The internet has democratised business and spawned a new breed of business models that were previously not possible. One negative example affecting IT security is that it has enabled malware writers to operate businesses selling “zero day exploit” kits with impunity.
Attacking a company with malware is now very easy because programming skills are no longer required. If an attacker can fork out for a kit (typically costing in the region of $3000), they will more than likely be able to attack an organisation with code that won’t be detected by the target’s anti-virus (AV).
This is very bad news for companies, governments and organisations with sensitive and valuable information because espionage is a lucrative business.
It’s also a very big challenge for AV companies because even for a single vulnerability there can be thousands of exploits, each potentially requiring new signatures to be written. Staying ahead of the game to crush new malware and viruses can prove difficult.
The severity of the issue is highlighted by DHS advising organisations to stop using Java. After all, they have no ulterior motive to give out this kind of warning. It also illustrates how vulnerable you can be if you only engage a single vendor. Relying on one vendor means protection of your core infrastructure is determined by how timely security patches are released.
Malware detection and prevention will no doubt embrace fresh methodologies such as detection of anomalous network traffic after base-lining legitimate traffic and increasingly sophisticated heuristic analysis. But the reality of the situation right now is that simply running desktop and perimeter AV is not enough.
Using ‘Defence in Depth’ is more important than ever.
What is ‘Defence in Depth’ and how does it work?
Defence in Depth is based on a military strategy in that defences are there to delay rather than prevent the advance of an attacker. The more layers of defence you have, the attack will lose momentum and you’ll have more time to respond appropriately.
In an IT context, a Defence in Depth strategy is designed to increase the cost and effort of an attack against an organisation.

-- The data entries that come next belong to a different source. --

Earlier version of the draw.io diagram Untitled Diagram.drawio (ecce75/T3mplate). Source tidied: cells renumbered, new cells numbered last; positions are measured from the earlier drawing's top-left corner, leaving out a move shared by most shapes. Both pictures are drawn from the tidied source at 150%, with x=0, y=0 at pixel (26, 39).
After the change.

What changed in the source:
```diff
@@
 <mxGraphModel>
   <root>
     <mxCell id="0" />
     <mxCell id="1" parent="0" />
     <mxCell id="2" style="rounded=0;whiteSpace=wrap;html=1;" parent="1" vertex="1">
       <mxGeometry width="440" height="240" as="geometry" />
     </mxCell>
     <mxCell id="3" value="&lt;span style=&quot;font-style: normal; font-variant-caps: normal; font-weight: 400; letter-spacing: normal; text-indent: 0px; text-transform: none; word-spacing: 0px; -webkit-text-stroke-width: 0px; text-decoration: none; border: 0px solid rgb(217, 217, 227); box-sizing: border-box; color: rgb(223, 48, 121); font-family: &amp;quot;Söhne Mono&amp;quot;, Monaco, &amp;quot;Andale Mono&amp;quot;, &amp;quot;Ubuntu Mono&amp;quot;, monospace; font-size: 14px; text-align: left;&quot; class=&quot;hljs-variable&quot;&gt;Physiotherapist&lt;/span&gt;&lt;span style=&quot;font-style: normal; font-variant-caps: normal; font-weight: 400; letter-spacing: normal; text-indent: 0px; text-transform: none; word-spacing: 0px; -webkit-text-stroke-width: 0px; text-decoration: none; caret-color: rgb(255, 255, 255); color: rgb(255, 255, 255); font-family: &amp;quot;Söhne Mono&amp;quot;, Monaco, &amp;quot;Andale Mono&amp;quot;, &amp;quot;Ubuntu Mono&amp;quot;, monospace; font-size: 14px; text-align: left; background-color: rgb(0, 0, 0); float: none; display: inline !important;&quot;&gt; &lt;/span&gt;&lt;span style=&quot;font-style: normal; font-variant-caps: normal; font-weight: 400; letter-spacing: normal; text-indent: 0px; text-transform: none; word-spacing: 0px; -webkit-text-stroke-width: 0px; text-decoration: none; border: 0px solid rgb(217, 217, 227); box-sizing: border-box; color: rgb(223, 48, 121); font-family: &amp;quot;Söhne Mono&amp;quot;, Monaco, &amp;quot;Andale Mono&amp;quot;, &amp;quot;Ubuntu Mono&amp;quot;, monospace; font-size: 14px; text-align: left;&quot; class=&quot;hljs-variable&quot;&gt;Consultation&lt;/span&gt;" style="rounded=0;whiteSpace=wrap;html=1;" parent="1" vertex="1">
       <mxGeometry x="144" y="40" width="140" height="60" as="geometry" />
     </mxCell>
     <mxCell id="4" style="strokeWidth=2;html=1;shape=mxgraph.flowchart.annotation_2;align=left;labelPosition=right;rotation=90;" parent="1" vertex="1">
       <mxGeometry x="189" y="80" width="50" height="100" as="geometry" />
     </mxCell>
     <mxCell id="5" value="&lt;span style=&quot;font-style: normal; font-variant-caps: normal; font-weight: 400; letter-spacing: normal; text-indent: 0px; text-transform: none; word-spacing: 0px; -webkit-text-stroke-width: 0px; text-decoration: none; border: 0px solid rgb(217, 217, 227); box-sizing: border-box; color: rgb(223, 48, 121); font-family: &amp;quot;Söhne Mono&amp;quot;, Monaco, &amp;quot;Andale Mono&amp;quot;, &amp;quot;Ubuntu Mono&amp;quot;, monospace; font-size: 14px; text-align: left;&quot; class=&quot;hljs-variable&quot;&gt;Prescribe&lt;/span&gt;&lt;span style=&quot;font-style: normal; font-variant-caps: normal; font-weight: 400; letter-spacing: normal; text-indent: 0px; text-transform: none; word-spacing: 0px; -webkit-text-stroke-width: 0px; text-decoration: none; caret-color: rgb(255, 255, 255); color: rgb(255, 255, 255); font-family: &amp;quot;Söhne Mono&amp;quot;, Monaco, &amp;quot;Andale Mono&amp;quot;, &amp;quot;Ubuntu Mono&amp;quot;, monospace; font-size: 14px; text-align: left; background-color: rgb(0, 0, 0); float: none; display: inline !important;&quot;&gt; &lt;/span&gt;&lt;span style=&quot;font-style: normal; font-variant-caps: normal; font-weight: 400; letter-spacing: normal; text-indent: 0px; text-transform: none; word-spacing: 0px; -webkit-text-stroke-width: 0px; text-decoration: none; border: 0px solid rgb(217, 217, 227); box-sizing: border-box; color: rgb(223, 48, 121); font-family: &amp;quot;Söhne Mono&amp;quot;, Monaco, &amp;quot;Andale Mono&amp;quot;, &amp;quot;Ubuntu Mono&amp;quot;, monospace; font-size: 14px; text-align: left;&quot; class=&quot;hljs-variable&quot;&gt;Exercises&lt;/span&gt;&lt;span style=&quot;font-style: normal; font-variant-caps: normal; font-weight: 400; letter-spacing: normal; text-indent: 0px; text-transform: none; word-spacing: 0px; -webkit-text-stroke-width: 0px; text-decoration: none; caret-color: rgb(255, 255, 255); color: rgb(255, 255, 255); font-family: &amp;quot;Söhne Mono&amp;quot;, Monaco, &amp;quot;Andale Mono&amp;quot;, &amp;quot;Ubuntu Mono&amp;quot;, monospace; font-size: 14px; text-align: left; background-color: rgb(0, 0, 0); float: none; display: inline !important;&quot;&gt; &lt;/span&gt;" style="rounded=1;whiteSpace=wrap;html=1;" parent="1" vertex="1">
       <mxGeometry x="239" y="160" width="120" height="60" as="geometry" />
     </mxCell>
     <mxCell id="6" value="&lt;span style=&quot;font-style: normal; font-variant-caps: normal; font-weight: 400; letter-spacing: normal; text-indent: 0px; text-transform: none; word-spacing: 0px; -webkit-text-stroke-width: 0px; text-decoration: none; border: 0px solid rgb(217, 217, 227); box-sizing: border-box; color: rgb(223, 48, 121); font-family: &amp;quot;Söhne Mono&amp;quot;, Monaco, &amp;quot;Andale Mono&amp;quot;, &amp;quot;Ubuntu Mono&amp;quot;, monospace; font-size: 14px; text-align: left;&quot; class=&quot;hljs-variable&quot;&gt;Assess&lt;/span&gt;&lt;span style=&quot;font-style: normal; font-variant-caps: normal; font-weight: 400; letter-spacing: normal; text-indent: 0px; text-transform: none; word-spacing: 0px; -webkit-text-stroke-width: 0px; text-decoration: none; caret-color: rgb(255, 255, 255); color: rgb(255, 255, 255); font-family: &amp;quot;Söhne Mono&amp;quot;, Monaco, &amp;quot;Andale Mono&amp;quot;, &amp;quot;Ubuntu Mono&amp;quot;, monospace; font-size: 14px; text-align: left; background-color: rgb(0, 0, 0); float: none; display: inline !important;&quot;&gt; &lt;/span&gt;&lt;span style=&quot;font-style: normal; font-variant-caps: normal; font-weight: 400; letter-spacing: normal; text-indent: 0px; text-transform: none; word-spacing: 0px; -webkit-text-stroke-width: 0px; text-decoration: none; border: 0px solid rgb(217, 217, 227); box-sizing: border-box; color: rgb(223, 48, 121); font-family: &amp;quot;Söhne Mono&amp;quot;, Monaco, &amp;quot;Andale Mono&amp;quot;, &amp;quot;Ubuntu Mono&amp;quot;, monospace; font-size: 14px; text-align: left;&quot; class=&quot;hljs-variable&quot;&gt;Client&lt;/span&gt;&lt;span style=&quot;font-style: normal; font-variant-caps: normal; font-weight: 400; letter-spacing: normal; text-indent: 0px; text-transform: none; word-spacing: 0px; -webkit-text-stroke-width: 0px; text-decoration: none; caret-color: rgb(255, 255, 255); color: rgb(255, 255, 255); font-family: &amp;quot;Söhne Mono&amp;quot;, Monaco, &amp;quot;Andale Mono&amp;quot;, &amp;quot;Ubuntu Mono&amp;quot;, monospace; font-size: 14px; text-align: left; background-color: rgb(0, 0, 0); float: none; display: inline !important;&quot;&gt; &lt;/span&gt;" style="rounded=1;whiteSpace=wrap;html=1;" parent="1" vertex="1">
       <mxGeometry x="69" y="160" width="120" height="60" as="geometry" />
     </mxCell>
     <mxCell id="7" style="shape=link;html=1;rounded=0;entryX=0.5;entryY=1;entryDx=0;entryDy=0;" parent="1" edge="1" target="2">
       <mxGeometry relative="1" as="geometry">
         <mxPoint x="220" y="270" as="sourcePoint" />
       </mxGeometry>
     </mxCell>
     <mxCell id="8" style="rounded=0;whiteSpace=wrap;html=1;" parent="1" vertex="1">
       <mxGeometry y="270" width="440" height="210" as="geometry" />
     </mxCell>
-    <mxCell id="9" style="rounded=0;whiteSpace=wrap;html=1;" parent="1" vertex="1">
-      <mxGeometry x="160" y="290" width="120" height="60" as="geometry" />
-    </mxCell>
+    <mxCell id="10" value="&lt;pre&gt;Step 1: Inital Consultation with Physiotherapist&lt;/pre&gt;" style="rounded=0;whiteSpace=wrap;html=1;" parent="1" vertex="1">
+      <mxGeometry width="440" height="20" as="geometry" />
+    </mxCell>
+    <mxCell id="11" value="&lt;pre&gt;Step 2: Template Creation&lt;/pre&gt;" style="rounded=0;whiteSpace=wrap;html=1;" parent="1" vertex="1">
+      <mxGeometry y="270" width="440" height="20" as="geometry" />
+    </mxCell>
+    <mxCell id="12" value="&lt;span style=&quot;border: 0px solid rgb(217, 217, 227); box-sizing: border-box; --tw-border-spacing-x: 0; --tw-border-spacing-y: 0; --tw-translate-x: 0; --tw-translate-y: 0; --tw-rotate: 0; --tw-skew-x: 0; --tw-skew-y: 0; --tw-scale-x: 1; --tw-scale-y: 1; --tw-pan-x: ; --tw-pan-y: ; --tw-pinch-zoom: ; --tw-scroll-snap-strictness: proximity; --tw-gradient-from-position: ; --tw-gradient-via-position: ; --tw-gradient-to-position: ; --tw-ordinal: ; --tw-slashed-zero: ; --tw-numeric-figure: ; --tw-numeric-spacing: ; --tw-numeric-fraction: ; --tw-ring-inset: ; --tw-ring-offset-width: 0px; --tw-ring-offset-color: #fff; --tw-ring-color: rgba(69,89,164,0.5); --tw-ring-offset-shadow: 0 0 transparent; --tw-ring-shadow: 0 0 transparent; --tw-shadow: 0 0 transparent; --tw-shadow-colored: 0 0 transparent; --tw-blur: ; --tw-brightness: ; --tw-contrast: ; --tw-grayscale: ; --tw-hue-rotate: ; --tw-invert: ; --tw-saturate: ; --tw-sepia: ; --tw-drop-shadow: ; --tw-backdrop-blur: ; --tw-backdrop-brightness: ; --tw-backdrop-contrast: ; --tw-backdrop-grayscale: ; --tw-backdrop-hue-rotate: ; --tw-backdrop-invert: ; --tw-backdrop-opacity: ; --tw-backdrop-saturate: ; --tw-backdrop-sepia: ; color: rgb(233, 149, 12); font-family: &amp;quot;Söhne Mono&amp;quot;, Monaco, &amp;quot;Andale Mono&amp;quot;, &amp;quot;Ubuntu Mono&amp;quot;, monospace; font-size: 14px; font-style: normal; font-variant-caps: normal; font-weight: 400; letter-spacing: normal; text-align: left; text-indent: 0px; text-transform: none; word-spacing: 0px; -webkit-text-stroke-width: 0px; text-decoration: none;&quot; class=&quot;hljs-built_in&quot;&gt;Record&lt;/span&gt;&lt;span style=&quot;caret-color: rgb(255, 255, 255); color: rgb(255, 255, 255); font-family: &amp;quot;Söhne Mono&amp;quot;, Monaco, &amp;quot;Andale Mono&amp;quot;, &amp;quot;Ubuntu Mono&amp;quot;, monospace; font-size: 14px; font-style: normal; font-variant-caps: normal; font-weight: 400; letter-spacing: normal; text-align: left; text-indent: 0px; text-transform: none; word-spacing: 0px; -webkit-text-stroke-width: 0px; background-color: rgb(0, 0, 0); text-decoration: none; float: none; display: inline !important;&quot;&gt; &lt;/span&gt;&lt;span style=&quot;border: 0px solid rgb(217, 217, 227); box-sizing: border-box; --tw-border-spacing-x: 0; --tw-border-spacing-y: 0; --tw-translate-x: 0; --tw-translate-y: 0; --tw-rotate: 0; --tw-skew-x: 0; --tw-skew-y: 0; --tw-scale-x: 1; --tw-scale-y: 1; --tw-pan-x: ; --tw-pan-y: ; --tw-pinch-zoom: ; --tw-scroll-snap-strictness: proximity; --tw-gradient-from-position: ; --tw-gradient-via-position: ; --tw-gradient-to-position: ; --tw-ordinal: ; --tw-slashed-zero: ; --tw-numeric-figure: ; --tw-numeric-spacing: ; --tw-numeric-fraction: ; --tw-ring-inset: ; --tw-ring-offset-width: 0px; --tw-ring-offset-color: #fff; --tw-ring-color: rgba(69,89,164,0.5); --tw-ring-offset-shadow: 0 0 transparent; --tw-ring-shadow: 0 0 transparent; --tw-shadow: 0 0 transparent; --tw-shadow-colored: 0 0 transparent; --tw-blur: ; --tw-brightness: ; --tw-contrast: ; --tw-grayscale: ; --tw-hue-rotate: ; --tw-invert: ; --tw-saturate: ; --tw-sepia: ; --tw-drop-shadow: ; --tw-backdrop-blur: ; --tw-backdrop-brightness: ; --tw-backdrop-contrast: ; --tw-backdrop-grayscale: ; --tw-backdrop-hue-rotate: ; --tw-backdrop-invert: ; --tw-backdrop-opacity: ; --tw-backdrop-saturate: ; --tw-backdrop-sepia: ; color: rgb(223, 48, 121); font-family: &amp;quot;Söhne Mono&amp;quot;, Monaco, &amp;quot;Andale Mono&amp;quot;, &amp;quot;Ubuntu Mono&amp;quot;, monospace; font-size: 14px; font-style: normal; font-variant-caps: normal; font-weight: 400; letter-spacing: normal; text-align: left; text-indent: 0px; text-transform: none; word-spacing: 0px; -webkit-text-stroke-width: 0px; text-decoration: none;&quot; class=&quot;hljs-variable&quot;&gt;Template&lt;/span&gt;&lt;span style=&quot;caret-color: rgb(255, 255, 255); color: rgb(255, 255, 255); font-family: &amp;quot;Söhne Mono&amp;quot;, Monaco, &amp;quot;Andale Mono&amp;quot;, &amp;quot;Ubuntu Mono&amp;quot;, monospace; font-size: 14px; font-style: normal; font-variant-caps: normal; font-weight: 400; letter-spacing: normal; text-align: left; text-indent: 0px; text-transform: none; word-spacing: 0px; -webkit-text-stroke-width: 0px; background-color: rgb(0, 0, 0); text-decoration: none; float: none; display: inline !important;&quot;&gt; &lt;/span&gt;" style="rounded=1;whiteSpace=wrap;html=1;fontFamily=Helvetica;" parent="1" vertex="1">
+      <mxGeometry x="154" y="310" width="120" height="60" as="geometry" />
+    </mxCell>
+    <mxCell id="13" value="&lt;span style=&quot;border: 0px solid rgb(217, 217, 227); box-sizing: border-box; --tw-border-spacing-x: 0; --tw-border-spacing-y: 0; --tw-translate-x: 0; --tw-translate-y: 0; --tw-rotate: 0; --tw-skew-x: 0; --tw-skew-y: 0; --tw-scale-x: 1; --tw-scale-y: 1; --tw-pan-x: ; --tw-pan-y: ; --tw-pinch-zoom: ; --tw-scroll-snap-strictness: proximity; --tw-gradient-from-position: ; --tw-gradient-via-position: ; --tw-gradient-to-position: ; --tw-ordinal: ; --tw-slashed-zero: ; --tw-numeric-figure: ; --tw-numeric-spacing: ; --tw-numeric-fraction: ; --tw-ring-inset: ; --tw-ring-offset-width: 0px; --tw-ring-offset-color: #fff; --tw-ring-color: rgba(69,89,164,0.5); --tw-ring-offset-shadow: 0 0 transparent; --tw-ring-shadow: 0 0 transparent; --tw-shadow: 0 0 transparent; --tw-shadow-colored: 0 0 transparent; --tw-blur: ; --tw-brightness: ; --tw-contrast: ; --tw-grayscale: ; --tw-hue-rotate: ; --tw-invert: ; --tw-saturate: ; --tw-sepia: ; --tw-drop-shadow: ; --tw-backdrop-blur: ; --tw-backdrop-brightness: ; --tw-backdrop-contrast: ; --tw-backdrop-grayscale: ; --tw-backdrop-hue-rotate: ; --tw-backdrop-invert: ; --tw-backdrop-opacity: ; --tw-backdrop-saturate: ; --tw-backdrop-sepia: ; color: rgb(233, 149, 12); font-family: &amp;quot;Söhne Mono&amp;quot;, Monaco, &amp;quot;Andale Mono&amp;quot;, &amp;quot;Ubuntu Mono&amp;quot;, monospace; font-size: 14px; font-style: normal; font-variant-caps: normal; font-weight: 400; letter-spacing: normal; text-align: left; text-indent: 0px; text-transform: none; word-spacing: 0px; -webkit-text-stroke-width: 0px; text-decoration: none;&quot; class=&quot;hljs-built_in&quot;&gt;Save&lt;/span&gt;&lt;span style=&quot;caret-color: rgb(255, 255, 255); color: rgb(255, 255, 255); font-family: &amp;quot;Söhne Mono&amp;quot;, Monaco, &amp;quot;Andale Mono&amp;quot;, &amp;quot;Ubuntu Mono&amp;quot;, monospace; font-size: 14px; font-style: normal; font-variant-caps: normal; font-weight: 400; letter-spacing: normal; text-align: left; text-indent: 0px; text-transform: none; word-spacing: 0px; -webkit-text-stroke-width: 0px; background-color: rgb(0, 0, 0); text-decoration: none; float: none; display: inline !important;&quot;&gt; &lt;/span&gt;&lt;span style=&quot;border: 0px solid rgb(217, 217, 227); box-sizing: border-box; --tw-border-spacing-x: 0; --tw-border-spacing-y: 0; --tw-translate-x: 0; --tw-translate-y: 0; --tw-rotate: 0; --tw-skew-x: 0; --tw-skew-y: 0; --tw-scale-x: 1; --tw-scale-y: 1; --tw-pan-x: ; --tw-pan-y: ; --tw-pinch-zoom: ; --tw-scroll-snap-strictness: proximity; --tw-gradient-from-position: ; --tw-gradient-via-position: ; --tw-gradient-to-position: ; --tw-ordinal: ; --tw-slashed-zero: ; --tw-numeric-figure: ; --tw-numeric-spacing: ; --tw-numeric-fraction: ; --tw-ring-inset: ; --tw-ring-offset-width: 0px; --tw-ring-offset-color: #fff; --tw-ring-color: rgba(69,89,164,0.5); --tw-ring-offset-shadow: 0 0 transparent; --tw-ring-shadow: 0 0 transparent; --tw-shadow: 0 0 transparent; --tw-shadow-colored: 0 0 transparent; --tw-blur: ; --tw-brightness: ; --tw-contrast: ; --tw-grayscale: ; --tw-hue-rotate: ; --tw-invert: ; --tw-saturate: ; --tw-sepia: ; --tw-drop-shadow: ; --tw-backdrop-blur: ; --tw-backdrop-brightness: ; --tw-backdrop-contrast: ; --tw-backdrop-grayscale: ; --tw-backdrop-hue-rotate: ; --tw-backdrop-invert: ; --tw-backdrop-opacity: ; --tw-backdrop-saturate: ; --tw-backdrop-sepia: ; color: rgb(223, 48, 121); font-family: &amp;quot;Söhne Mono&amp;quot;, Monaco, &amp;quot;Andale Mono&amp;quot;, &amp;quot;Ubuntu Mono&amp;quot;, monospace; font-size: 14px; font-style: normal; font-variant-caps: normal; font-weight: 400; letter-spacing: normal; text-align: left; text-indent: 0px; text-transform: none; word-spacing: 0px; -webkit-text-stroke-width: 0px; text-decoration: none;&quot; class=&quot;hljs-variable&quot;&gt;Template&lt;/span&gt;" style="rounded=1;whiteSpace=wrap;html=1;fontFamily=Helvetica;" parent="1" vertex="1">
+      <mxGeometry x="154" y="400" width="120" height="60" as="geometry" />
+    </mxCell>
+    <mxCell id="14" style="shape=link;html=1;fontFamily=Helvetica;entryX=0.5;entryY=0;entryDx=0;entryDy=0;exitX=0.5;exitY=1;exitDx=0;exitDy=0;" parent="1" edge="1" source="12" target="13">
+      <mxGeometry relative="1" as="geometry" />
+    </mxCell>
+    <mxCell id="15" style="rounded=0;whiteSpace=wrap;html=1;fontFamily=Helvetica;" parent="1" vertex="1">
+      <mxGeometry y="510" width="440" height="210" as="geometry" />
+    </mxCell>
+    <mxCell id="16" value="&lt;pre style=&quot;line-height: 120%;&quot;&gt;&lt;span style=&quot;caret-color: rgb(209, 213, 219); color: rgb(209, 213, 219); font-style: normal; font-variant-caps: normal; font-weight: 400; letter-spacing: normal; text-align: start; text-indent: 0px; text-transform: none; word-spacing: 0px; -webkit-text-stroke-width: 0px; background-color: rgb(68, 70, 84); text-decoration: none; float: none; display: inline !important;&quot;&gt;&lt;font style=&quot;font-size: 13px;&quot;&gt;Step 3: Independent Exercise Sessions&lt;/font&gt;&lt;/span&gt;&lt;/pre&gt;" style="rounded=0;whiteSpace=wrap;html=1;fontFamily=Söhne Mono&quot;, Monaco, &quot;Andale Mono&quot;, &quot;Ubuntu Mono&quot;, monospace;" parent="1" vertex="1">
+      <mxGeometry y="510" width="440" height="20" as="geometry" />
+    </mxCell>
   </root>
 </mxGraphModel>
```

Having multiple layers of defence not only improves capacity to detect attacks, it also allows more time to respond to attacks such that a successful attack will not fully compromise a business.
In order to mitigate the risks of data breaches and malware attacks, businesses should be aware of the need to create strategic and multi-layered security architectures.
How MailGuard can help you practice Defence in Depth
For businesses that are sensibly keen to practice Defence in Depth, they can add additional security layers using MailGuard’s cloud security solutions. Both MailGuard (which stops email borne threats) and WebGuard (which stops web borne threats) are vital components in a Defence in Depth strategy because they use AV scanning using multiple engines as well as policy based blocking or quarantining.
Collaboration between AV vendors is also a fundamental part of Defence in Depth and MailGuard plays an important role in the AV community. Due to the large volume of email we filter in the cloud, MailGuard is in a unique position to constantly trend suspicious emails, block them as spam, and submit them to AV vendors in an extremely timely manner. Often we’ll see the new malware and AV definitions by the vendor some hours later.
How to implement Defence in Depth for your business
If you’d like to discuss Defence in Depth with a cloud security expert today, email email@example.com.
(Image by soldiersmediacenter (The US Army) using a CC by 2.0 license)